Information shown
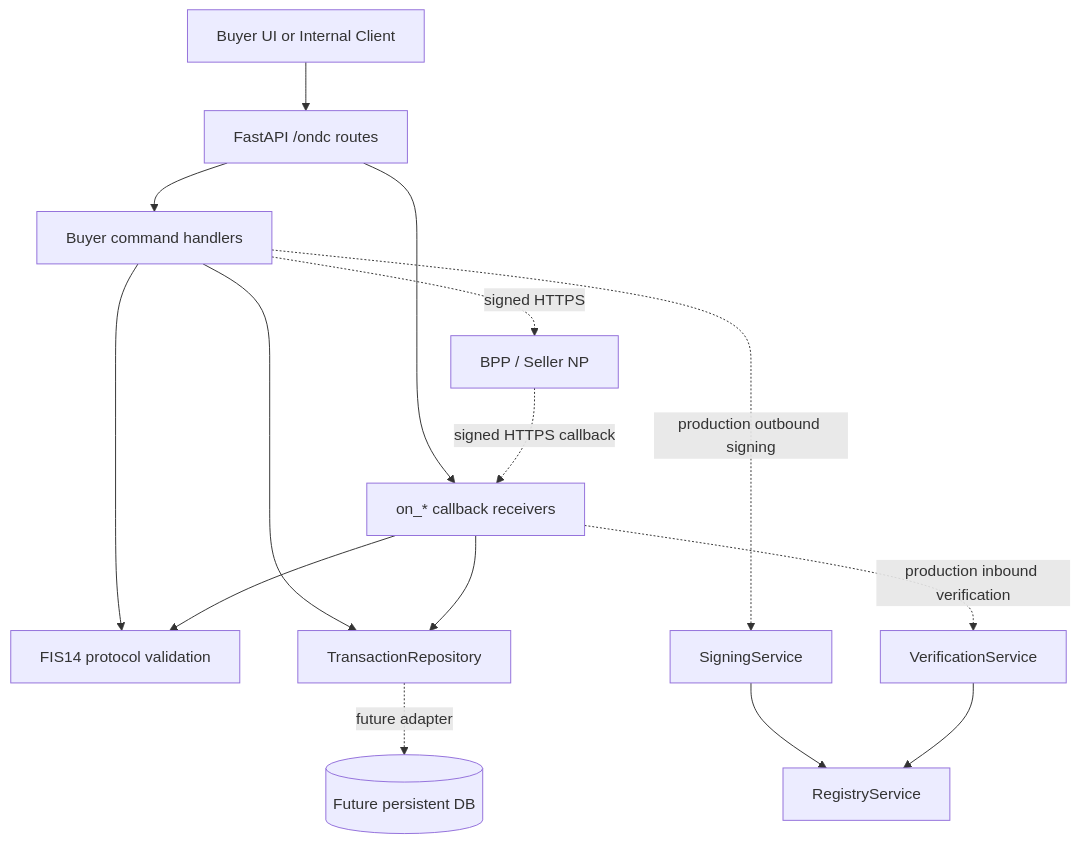
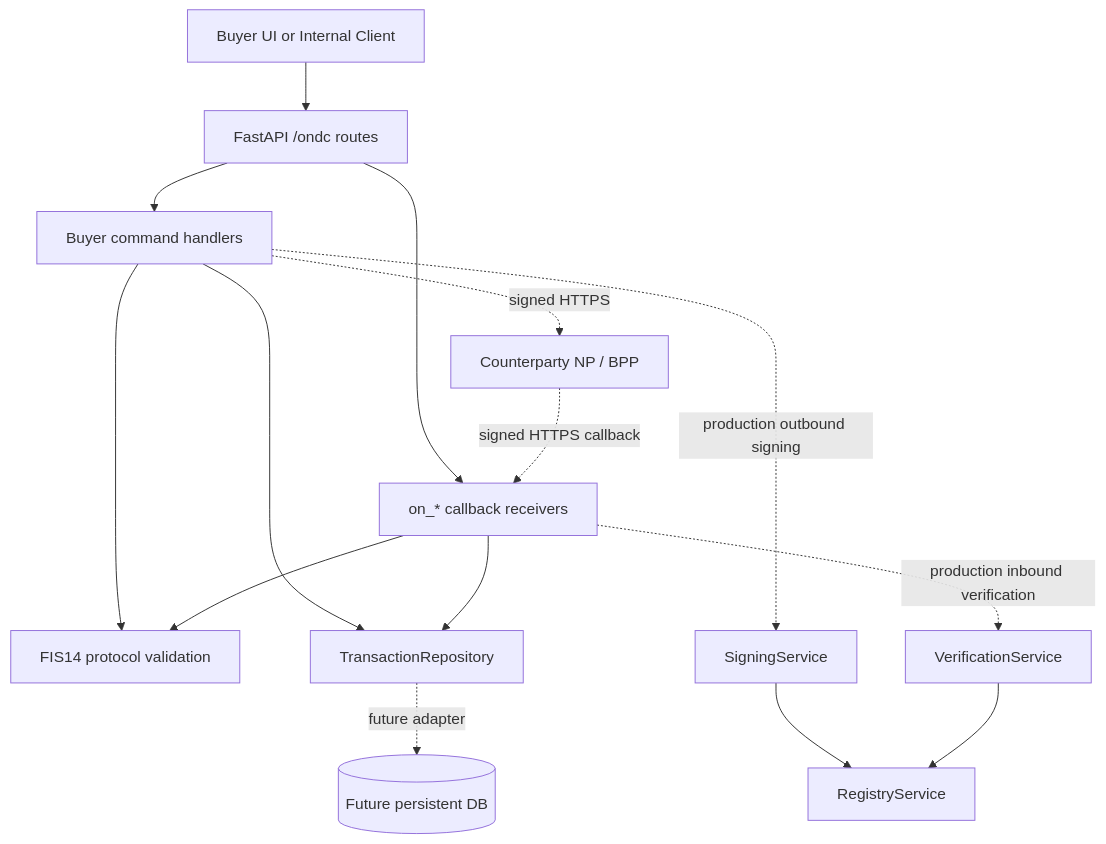
Before and after one commit to Ayushiwalkingtree/ONDC-POC: the diagram in ONDC_BUYER_NP_ARCHITECTURE.md, drawn with Mermaid. The commit also changed other lines of this file and 72 other files, not shown here.

````diff
--- a/ONDC_BUYER_NP_ARCHITECTURE.md
+++ b/ONDC_BUYER_NP_ARCHITECTURE.md
@@ -37,29 +37,29 @@
 ```mermaid
 flowchart TD
     Client[Buyer UI or Internal Client]
     Routes[FastAPI /ondc routes]
     Commands[Buyer command handlers]
     Callbacks[on_* callback receivers]
     Validation[FIS14 protocol validation]
     Repo[TransactionRepository]
     Signing[SigningService]
     Verify[VerificationService]
     Registry[RegistryService]
-    BPP[BPP / Seller NP]
+    BPP[Counterparty NP / BPP]
     DB[(Future persistent DB)]
 
     Client --> Routes
     Routes --> Commands
     Routes --> Callbacks
     Commands --> Validation
     Callbacks --> Validation
     Commands --> Repo
     Callbacks --> Repo
     Commands -. production outbound signing .-> Signing
     Callbacks -. production inbound verification .-> Verify
     Signing --> Registry
     Verify --> Registry
     Repo -. future adapter .-> DB
     Commands -. signed HTTPS .-> BPP
     BPP -. signed HTTPS callback .-> Callbacks
 ```
````
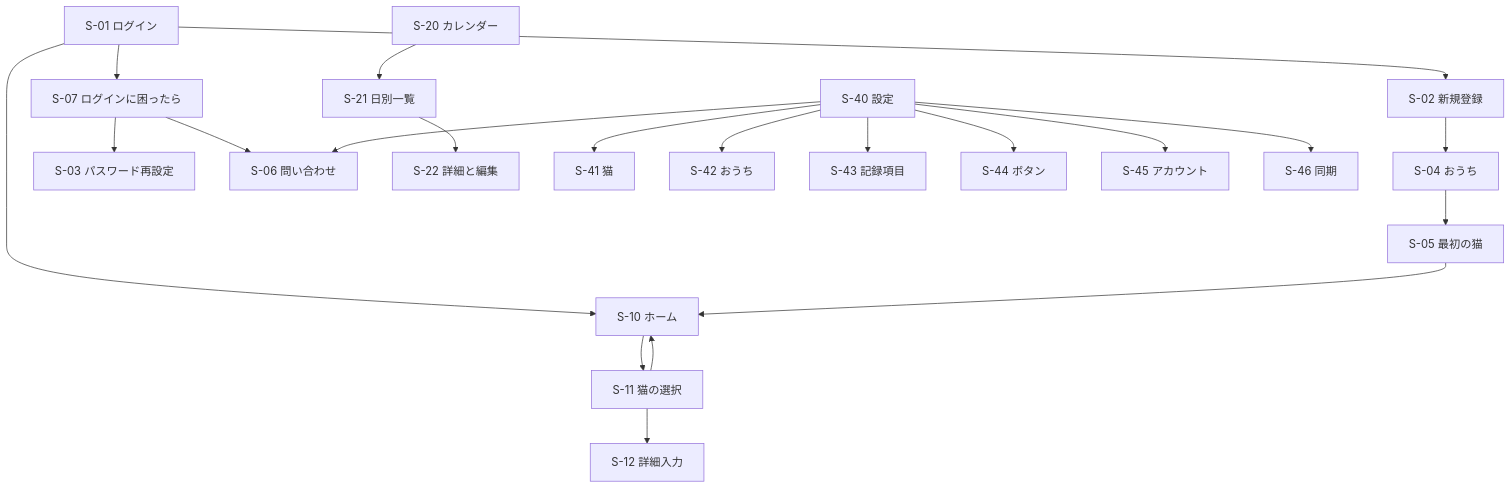
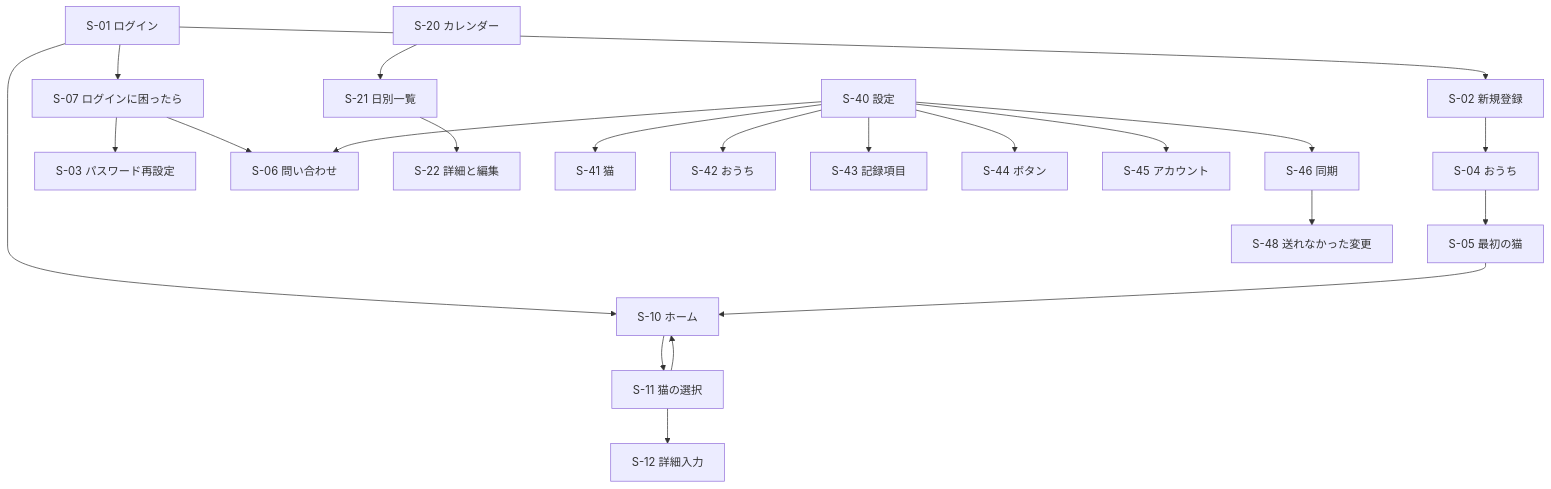
One commit to major182/MeowScope changed the diagram in docs/04_screen-design.md. Above: the diagram before and after it, drawn with Mermaid. The commit also changed other lines of this file and 23 other files, not shown here.

````diff
--- a/docs/04_screen-design.md
+++ b/docs/04_screen-design.md
@@ -60,11 +61,12 @@
 ```mermaid
 flowchart TD
   S01[S-01 ログイン] --> S10[S-10 ホーム]
   S01 --> S02[S-02 新規登録] --> S04[S-04 おうち] --> S05[S-05 最初の猫] --> S10
   S01 --> S07[S-07 ログインに困ったら] --> S03[S-03 パスワード再設定]
   S07 --> S06[S-06 問い合わせ]
   S10 --> S11[S-11 猫の選択] --> S10
   S11 --> S12[S-12 詳細入力]
   S20[S-20 カレンダー] --> S21[S-21 日別一覧] --> S22[S-22 詳細と編集]
   S40[S-40 設定] --> S41[S-41 猫] & S42[S-42 おうち] & S43[S-43 記録項目] & S44[S-44 ボタン] & S45[S-45 アカウント] & S46[S-46 同期] & S06
+  S46 --> S48[S-48 送れなかった変更]
 ```
````
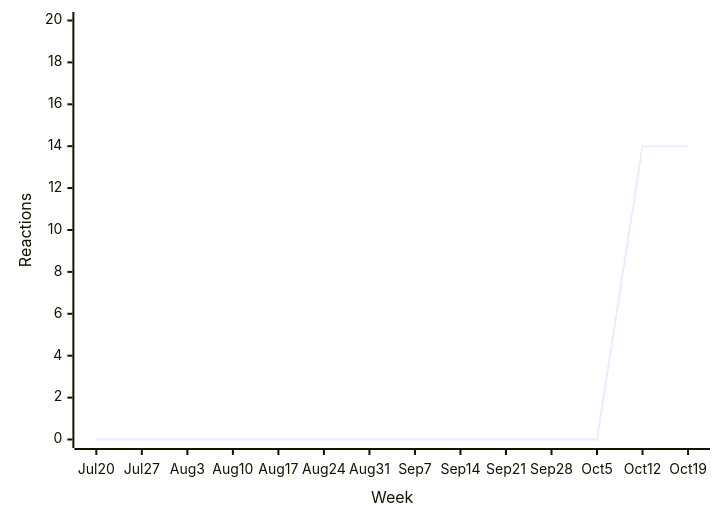
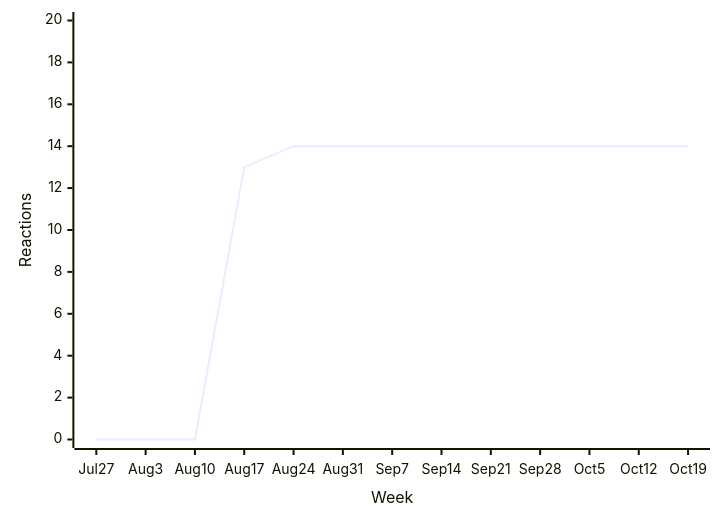
Before and after one commit to loic-sharma/github-insights: diagram 11 of 39 in README.md, drawn with Mermaid. The commit also changed other lines of this file and 3 other files, not shown here.

````diff
--- a/README.md
+++ b/README.md
@@ -511,6 +494,6 @@
   ```mermaid
   xychart-beta
-    x-axis "Week" [Jul 20, Jul 27, Aug 3, Aug 10, Aug 17, Aug 24, Aug 31, Sep 7, Sep 14, Sep 21, Sep 28, Oct 5, Oct 12, Oct 19]
+    x-axis "Week" [Jul 27, Aug 3, Aug 10, Aug 17, Aug 24, Aug 31, Sep 7, Sep 14, Sep 21, Sep 28, Oct 5, Oct 12, Oct 19]
     y-axis "Reactions" 0 --> 20
-    line [0, 0, 0, 0, 0, 0, 0, 0, 0, 0, 0, 0, 14, 14]
+    line [0, 0, 0, 13, 14, 14, 14, 14, 14, 14, 14, 14, 14]
   ```
````
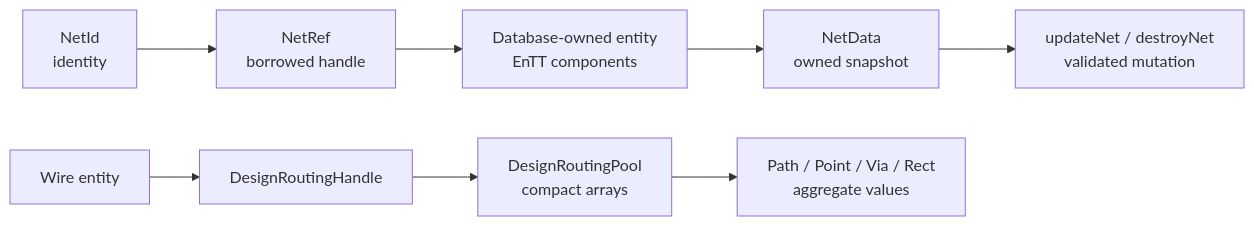
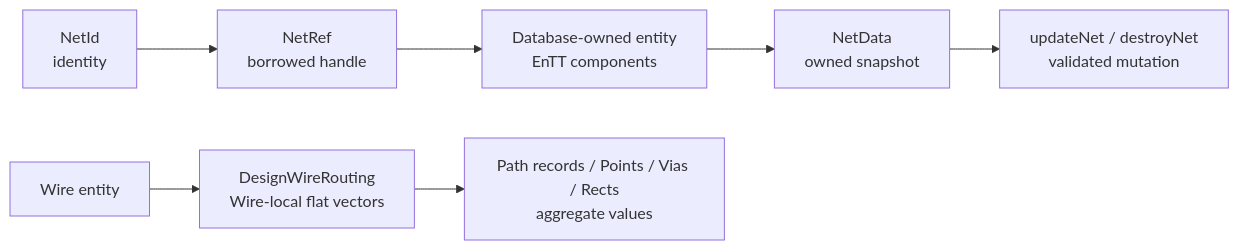
One commit to openecos-projects/ecc-tools changed the second of 3 diagrams in src/database/eccdb/doc/Architecture.en.md. Above: the diagram before and after it, drawn with Mermaid. The commit also changed other lines of this file and 95 other files, not shown here.

````diff
--- a/src/database/eccdb/doc/Architecture.en.md
+++ b/src/database/eccdb/doc/Architecture.en.md
@@ -100,10 +100,9 @@
 ```mermaid
 flowchart LR
   id["NetId\nidentity"] --> ref["NetRef\nborrowed handle"]
   ref --> entity["Database-owned entity\nEnTT components"]
   entity --> snapshot["NetData\nowned snapshot"]
   snapshot --> write["updateNet / destroyNet\nvalidated mutation"]
-  wire["Wire entity"] --> handle["DesignRoutingHandle"]
-  handle --> pool["DesignRoutingPool\ncompact arrays"]
-  pool --> values["Path / Point / Via / Rect\naggregate values"]
+  wire["Wire entity"] --> routing["DesignWireRouting\nWire-local flat vectors"]
+  routing --> values["Path records / Points / Vias / Rects\naggregate values"]
 ```
````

Task directions
From the data, list each line in which the string "Repo" appears.

Your solution
     Repo[TransactionRepository]
     Commands --> Repo
     Callbacks --> Repo
     Repo -. future adapter .-> DB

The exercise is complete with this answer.